Each project was sat at a table and, on arrival, the attendees were appointed one of the 10 tables to start at. After the opening key note (Fife Director of Education – very good!) each project had 10 mins to present (a countdown clock was projected onto the main screen), at the end of which an alarm would sound, attendees moved on to the next table and the process started again.

The cons: As a presenter, 1) I didn’t get to hear about the other projects and 2) I had to listen to myself 10 times! Nothing could be done about 1) but 2) turned into a little challenge in it’s own right and I quite enjoyed it – reiterating the presentation on the fly was really good practice – and by the time I’d got to 8) it was really flying!

The Pros: (Besides the Pros which came out of the Cons…) Having talked to a room of 60 – 100 and beyond I’ve never had so much immediate feedback from one session. I’d present for about 6-7 mins and then 2 or 3 mins would easily be filled with a combination of questions and feedback.

Standing on a stage doesn’t suit everyone or put them at their best. Likewise, not everyone is up for approaching a speaker so this process solved both of those problems.

It’s not for every event (Would TED have been as successful in this format?) but I think the ‘speed dating’ approach is a good alternative to bear in mind.

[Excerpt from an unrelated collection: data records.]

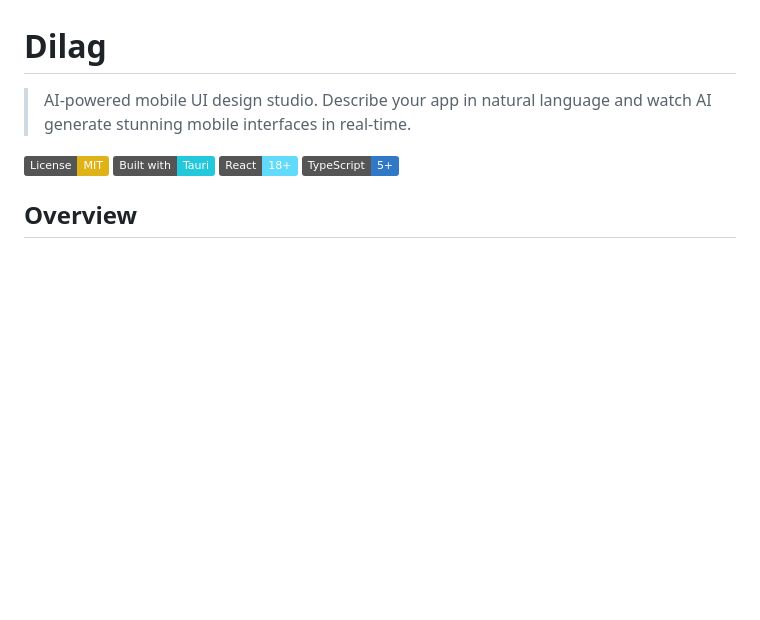
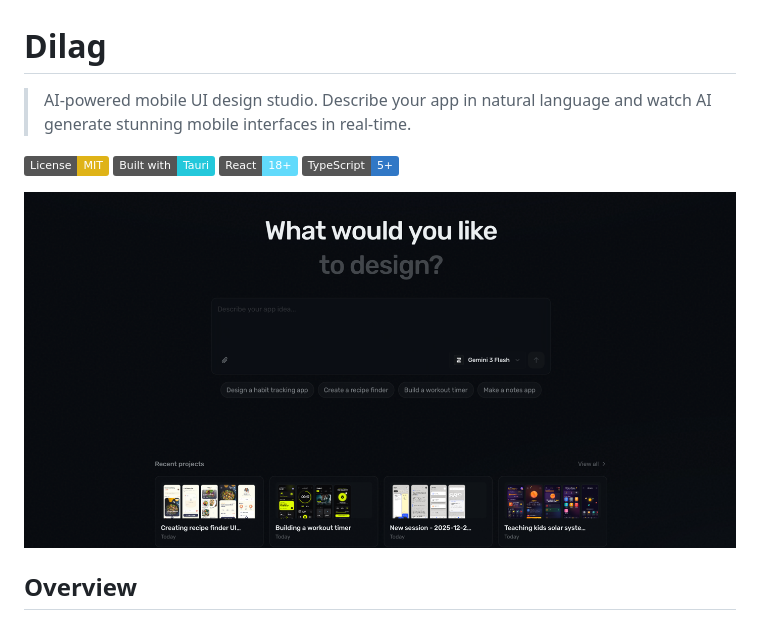
Before and after one commit to noelrohi/dilag, a Markdown page: README.md, the part around the change. Drawn GitHub-style; pictures changed too: assets/screenshot.png (added); badges without logos; blank space fills up the shorter version.

```diff
--- a/README.md
+++ b/README.md
@@ -6,6 +6,8 @@
 [![Built with Tauri](https://img.shields.io/badge/Built%20with-Tauri-24c8db?logo=tauri)](https://tauri.app)
 [![React](https://img.shields.io/badge/React-18+-61dafb?logo=react)](https://react.dev)
 [![TypeScript](https://img.shields.io/badge/TypeScript-5+-3178c6?logo=typescript)](https://www.typescriptlang.org)
+
+![Dilag - AI Mobile UI Design Studio](assets/screenshot.png)
 
 ## Overview
 
```
Also changed, not shown: AGENTS.md (+1 -1 lines), docs/architecture.md (+135 -9 lines).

Anyone had similar experiences..?

Thanks to all who contributed to the organisation of #CXFife12 and turned up, contributed and made it a genuinely worthwhile afternoon! For more on the QR Safari go here.